MANILA, Philippines - Remittances climbed the most in seven months in August, amid a weakening peso.
Cash remittances, which help power domestic consumption, grew 6.8% to $1.92 billion in August, the fastest since January when remittances grew 8%. The peso courted the 45 to $1 level in August, as investors who thought the US Federal Reserve will begin cutting stimulus began dumping emerging market assets.
The Fed later decided to delay the stimulus cut and the peso had since recovered from three-year lows.
Remittances in January to August reached $14.55 billion, up 5.9% from last year.
The steady deployment of overseas Filipino workers remained one of the key drivers of growth in remittance flows, the central bank said in a statement.
Total personal remittances, which represent the sum of net compensation, household-to-household transfers in cash and kind, and capital transfers of overseas Filipino workers, rose 7.4 percent in August from a year earlier to $2.1 billion.
The central bank expects cash remittances from Filipinos abroad to grow 5 percent this year. Cash remittances in 2012 reached $21.39 billion, up 6.3 percent from a year earlier.
The major sources of cash remittances in August were the United States, Saudi Arabia, the United Kingdom, United Arab Emirates, Singapore, Canada and Japan.
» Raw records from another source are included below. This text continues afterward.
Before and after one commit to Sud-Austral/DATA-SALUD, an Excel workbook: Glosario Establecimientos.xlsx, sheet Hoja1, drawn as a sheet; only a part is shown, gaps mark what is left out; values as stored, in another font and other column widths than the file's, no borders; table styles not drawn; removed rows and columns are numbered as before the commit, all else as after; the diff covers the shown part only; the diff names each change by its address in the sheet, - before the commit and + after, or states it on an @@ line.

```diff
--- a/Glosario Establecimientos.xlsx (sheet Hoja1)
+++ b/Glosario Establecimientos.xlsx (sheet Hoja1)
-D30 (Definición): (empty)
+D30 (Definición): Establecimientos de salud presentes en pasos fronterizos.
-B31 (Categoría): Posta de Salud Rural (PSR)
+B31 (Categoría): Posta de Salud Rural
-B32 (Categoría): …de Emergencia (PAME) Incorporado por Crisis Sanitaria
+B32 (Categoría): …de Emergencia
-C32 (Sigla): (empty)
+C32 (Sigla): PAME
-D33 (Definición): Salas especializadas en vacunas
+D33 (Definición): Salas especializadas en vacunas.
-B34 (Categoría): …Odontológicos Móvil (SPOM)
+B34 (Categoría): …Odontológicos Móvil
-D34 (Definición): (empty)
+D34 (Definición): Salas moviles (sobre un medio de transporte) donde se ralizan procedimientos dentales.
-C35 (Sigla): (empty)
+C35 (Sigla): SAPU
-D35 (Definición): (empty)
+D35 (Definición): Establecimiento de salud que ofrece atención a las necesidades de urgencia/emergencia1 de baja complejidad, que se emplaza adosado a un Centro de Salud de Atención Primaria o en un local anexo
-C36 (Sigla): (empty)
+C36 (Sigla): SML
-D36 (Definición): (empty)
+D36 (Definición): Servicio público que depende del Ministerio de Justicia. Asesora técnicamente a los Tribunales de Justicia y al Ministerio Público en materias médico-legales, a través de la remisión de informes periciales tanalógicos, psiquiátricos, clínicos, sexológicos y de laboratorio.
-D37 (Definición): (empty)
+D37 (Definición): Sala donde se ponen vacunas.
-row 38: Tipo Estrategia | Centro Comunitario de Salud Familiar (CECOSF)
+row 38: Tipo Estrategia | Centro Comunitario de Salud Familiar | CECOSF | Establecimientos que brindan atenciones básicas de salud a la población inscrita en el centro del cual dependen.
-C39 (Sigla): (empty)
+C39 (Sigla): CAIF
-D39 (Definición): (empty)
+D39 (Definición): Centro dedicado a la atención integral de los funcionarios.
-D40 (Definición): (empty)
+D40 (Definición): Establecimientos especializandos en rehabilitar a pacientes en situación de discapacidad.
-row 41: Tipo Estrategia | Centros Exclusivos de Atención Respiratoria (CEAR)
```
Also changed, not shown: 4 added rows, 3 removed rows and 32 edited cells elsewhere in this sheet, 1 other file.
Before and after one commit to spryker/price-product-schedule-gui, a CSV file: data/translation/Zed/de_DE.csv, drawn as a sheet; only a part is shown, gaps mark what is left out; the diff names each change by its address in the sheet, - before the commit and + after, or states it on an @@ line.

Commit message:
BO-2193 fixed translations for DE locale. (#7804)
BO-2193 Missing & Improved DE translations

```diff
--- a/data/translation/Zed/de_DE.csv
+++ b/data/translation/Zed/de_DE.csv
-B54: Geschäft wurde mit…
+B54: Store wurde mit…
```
Remittances have held up well despite the global economic turmoil, keeping domestic consumption robust, which in turn helped offset weak global demand for the country's exports. - With ANC and Reuters